Heineken’s Regal Seven beer is set to rival the Tuborg and Yoma brands by Carlsberg, which in May became the first foreign brewer to set up in Burma, officially known as Myanmar, as it emerges from 49 years of military rule.
“Myanmar is on faster trajectory of growth and its disposable income will rise for common people in coming years,” said Vijay Dhayal, senior consultant at financial advisors New Crossroads Asia.
Burma’s beer industry is dominated by state-backed Myanmar Brewery, and beer consumption rates are some of the lowest in Asia at just 3.2 litres per person in 2013, according to the latest data from research firm Euromonitor International, well below the 31 litres per person in neighbouring Thailand.
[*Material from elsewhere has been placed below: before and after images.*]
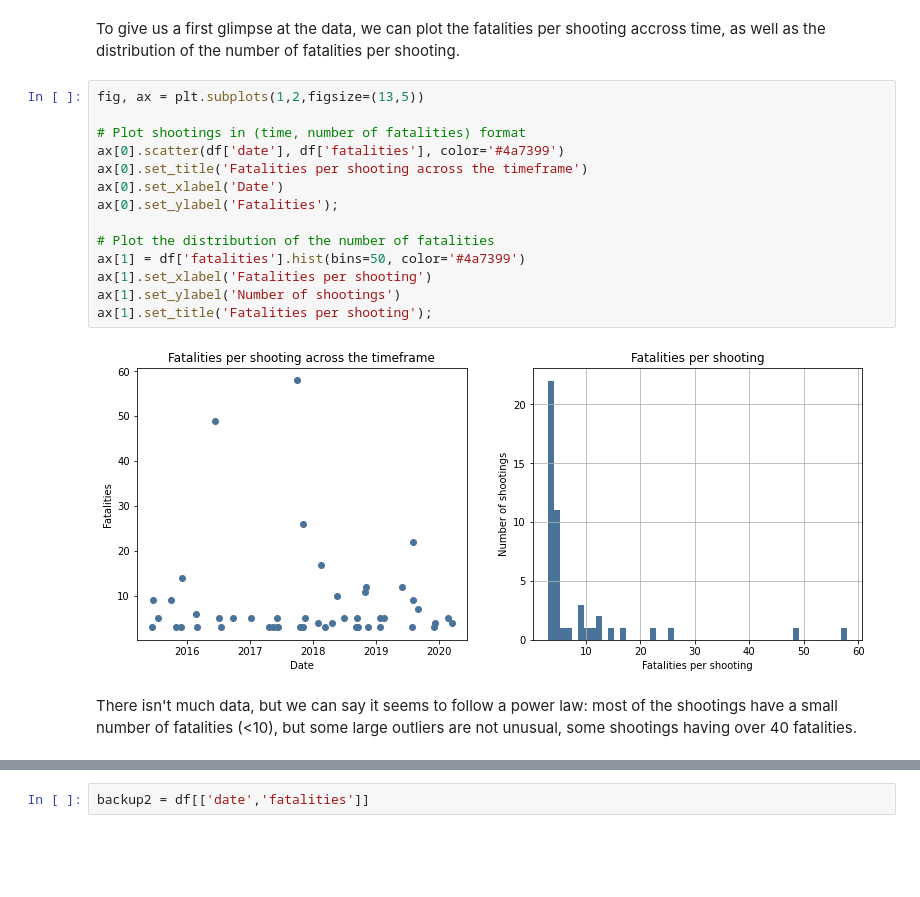
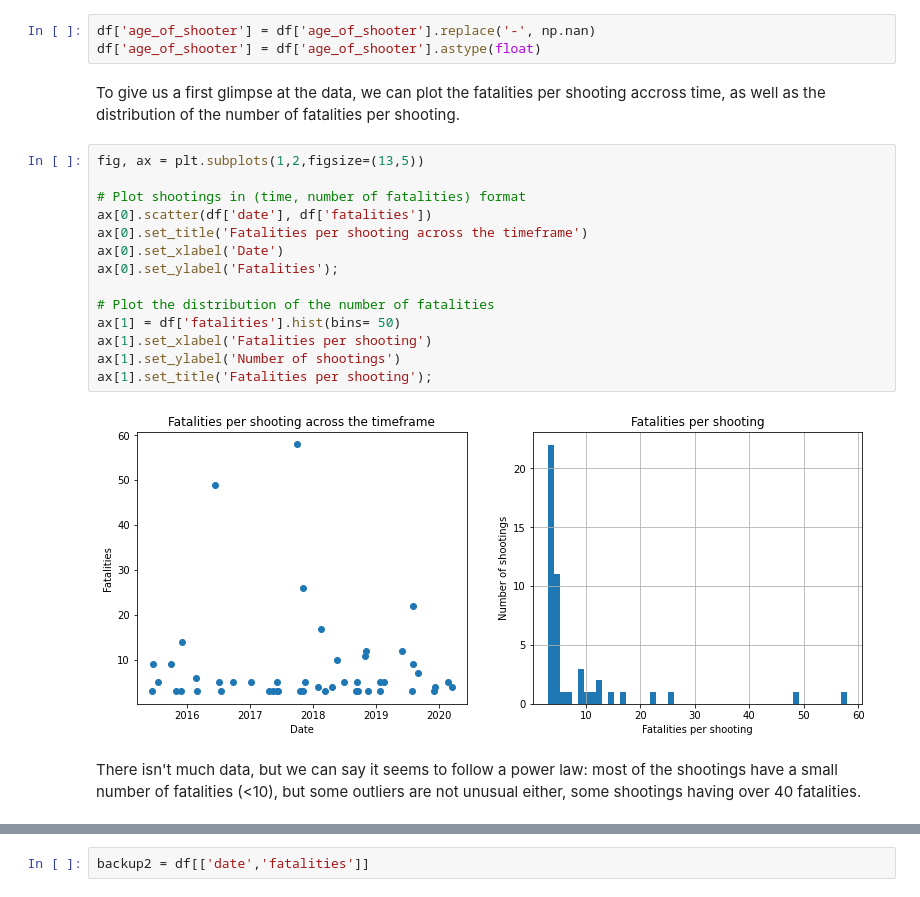
Before and after one commit to epfl-ada/ada-2021-project-clezemath, a Jupyter notebook: milestone2.ipynb, the cells around one changed output, grey strips where cells are left out. Drawn from its saved outputs; the diff is of its cells as text; blank space fills up the shorter version.

```diff
--- a/milestone2.ipynb
+++ b/milestone2.ipynb
@@ -138,20 +224,23 @@ dtype: object
+# %%
+df['age_of_shooter'] = df['age_of_shooter'].replace('-', np.nan)
+df['age_of_shooter'] = df['age_of_shooter'].astype(float)
 # %% [markdown]
 To give us a first glimpse at the data, we can plot the fatalities per shooting accross time, as well as the distribution of the number of fatalities per shooting.
 # %%
 fig, ax = plt.subplots(1,2,figsize=(13,5))
 
 # Plot shootings in (time, number of fatalities) format
-ax[0].scatter(df['date'], df['fatalities'], color='#4a7399')
+ax[0].scatter(df['date'], df['fatalities'])
 ax[0].set_title('Fatalities per shooting across the timeframe')
 ax[0].set_xlabel('Date')
 ax[0].set_ylabel('Fatalities');
 
 # Plot the distribution of the number of fatalities
-ax[1] = df['fatalities'].hist(bins=50, color='#4a7399')
+ax[1] = df['fatalities'].hist(bins= 50)
 ax[1].set_xlabel('Fatalities per shooting')
 ax[1].set_ylabel('Number of shootings')
 ax[1].set_title('Fatalities per shooting');
 # %% [output]
-[figure, old version]
+[figure, new version]
 # %% [markdown]
-There isn't much data, but we can say it seems to follow a power law: most of the shootings have a small number of fatalities (<10), but some large outliers are not unusual, some shootings having over 40 fatalities.
+There isn't much data, but we can say it seems to follow a power law: most of the shootings have a small number of fatalities (<10), but some outliers are not unusual either, some shootings having over 40 fatalities.
```
Also changed, not shown: parts of 37 cells of this notebook.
But with consumer spending expected to rise as economic reforms kick in, foreign brewers hope Burmese will want more beer, especially the branded kind. Euromonitor forecasts the value of the beer market to almost double to $675 million in three years’ time from an estimated $375 million this year.
Heinken’s Burmese brewery is a joint venture with privately owned Alliance Brewery Co Ltd, majority-owned by local spirits entrepreneur Aung Moe Kyaw.
Analysts, however, say the dominance of Myanmar Brewery, which has an 80 percent market share, will be tough to crack.
“This will not be an easy game for foreign firms,” said Alec Maurice, Business Development Officer at consultancy Thura Swiss.
“Myanmar consumers are often very loyal to their brands, especially in the beer sector.”